◆ **Brief**
Scan the records below and report how many lines contain the word "markdown", giving the number by itself.
───── Provided information ─────
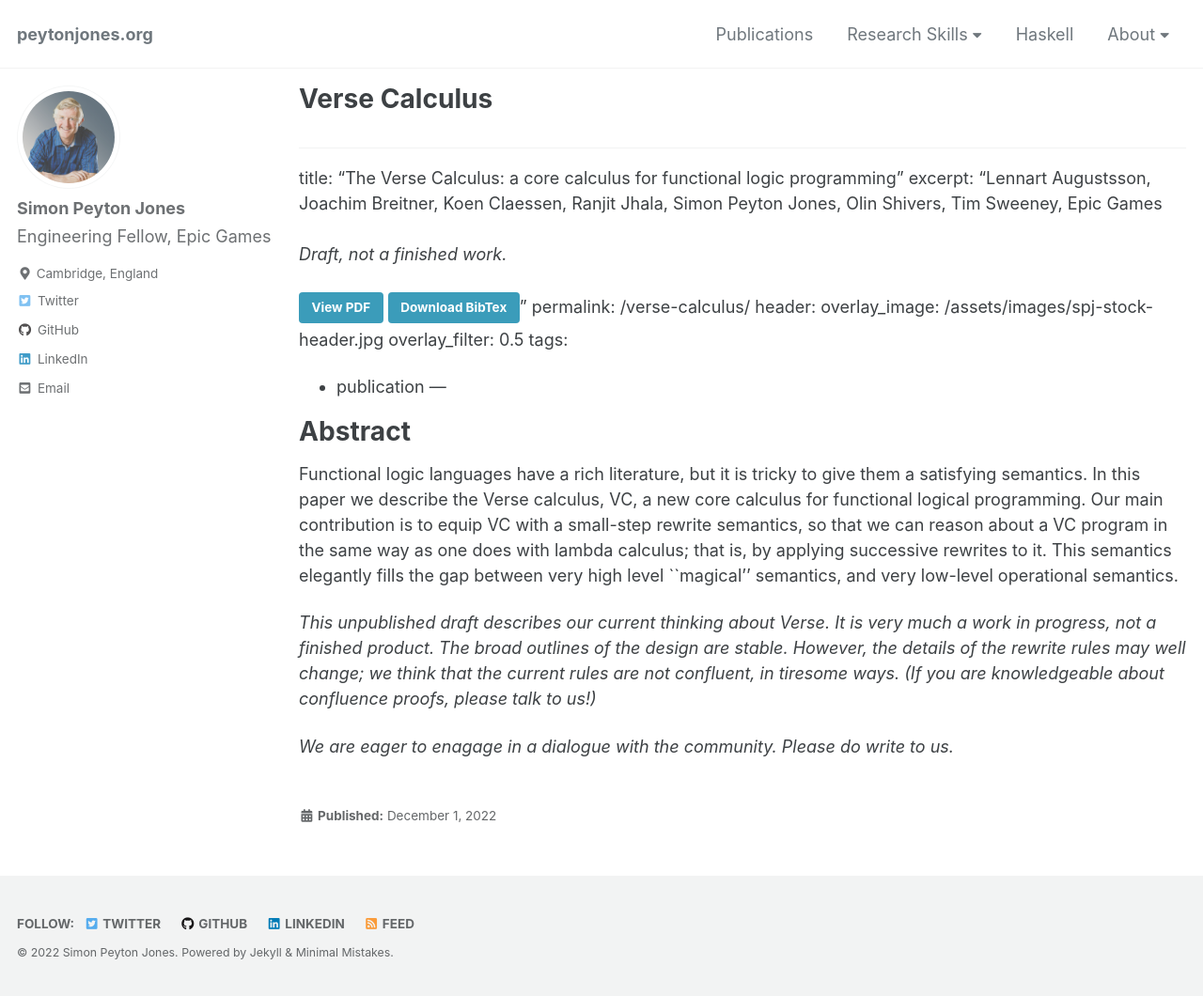
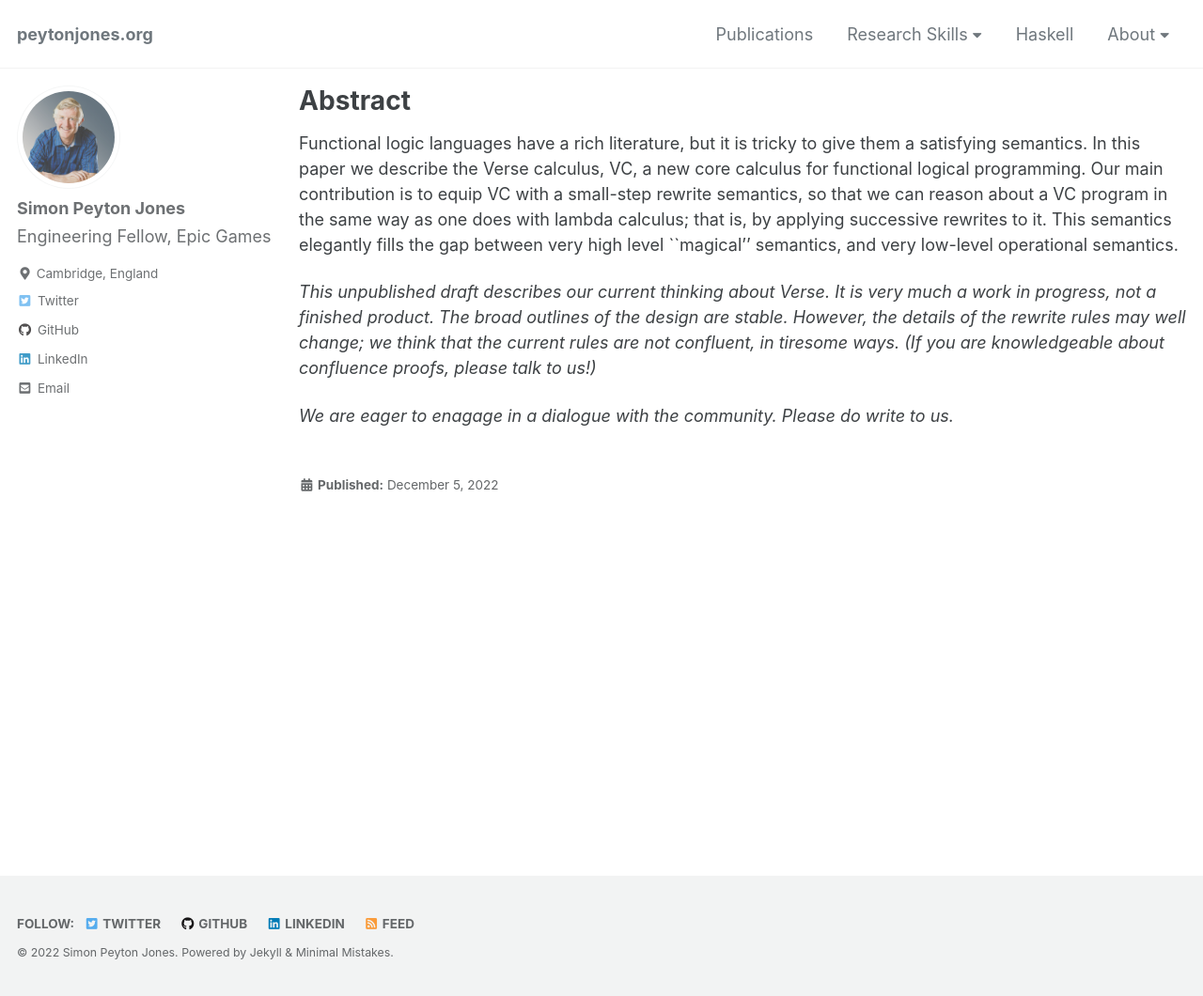
Before and after one commit to simonpj/www.peytonjones.org, a Jekyll site: the page built from _posts/2022-12-01-verse-calculus.md, in a window 1280 px wide and 1060 px high. Shown: the whole window at 94% size. Built offline with Jekyll 4.4.1, drawn with Linux system fonts in a browser that asks for light colours; cached includes are drawn as plain includes.

Commit message:
More wibbles to verse-calc pub

```diff
--- a/_posts/2022-12-01-verse-calculus.md
+++ b/_posts/2022-12-01-verse-calculus.md
@@ -1,17 +1,7 @@
-<!-- A pubication page is a page for a publication. The page is built to be flexible if a video will be embedded, but does not require a video. -->
-
-<!-- 1: To create a new publication page, create a new markdown file within the _posts folder.
-
-  <!-- Each publication should be titled: YEAR-MONTH-DATE-TITLE.md or 0000-00-00-title.md. There should be a date availible for each publication, although many will not be down to the day. Use "01" for the date in these instances. Example: 2003-01-01-wearing-the-hair-shirt.md -->
-
-  <!-- Make sure to include ".md" in the title to ensure the file is using the markdown format. -->
-
-  <!-- In the markdown file, copy and paste the following metadata: -->
-
-  ---
-  title: "The Verse Calculus: a core calculus for functional logic programming"
-  excerpt: "Lennart Augustsson, Joachim Breitner, Koen Claessen, Ranjit Jhala,
-  Simon Peyton Jones, Olin Shivers, Tim Sweeney, Epic Games <br><br><em>Draft, not a finished work.</em>
+---
+title: "The Verse Calculus: a core calculus for functional logic programming"
+excerpt: "Lennart Augustsson, Joachim Breitner, Koen Claessen, Ranjit Jhala,
+Simon Peyton Jones, Olin Shivers, Tim Sweeney, Epic Games <br><br><em>Draft, not a finished work</em>
   <br><br>
   [View PDF](../assets/pdfs/<filename>.pdf){: .btn .btn--info ..btn--large}
   [Download BibTex](../assets/bibtex/<bibfile>.bib){: .btn .btn--info ..btn--large}"
@@ -21,7 +11,7 @@
     overlay_filter: 0.5
   tags:
   - publication
-  ---
+---
 
 # Abstract
 <!-- this H1 (denoted by the single octothorpe before the word 'Abstract') should remain unchanged. -->
```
─────
◆ **Answer below**
3